“There’s no pressure at all,” he said. “I just want to ball out and play my heart out with my teammates.”
Beasley said he opted to train on his own this offseason to try something different. He still communicated with Quinn, who told him to work on his conditioning, he said. Quinn, who also will act as defensive coordinator this season, said he’ll continue to evaluate that in the offseason, as well as Beasley’s versatility.
Around the league, Beasley is known for his aggressive speed rush. This year, Quinn said he wants Beasley to add new tools to his toolkit, but have them look the same when he engages offensive linemen at the point of contact.
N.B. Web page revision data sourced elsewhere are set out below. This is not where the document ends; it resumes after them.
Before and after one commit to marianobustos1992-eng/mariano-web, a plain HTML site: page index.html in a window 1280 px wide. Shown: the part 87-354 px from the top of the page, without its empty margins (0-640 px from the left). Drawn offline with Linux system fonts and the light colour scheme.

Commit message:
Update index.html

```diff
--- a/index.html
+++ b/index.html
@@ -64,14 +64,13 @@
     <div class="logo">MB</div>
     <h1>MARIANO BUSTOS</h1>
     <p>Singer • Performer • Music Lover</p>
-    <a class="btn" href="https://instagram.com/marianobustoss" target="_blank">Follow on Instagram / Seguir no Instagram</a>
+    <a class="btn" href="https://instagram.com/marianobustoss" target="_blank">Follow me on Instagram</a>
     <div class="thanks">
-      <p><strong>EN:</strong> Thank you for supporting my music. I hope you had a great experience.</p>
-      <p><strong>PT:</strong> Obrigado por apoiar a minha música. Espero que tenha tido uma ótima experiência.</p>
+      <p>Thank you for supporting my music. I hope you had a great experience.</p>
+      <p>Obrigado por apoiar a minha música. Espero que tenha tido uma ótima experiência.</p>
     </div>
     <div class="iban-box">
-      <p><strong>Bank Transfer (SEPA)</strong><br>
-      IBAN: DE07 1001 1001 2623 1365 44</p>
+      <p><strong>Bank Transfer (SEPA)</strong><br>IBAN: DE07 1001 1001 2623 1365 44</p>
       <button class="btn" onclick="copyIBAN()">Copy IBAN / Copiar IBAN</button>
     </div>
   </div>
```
If he develops more effective moves, such as a spin or bull rush, Beasley will keep offensive linemen honest, Quinn said.
“He’s worked hard at that, and it will continue to be an emphasis so that all of them look alike,” Quinn said. “When you’re able to do that and keep a lineman guessing, that’s when you’ll have the best chances for success as a rusher.”
Beasley’s teammate at Clemson, defensive tackle Grady Jarrett, also attended minicamp, but didn’t participate for “precautionary reasons,” according to Quinn. Jarrett, too, skipped OTAs in hopes of signing a long-term deal. In March, Jarrett, who recorded 52 tackles and six sacks in 2018, signed a franchise tag worth $15.2 million for this coming season. Jarrett wouldn’t discuss his contract situation, but said he was happy to be back with the team, and he’s excited to improve.
“Whether it’s in the run game or the pass game, I feel like there are some things that I can still get better at,” he said. There’s always work to be done and I’m excited to push myself.”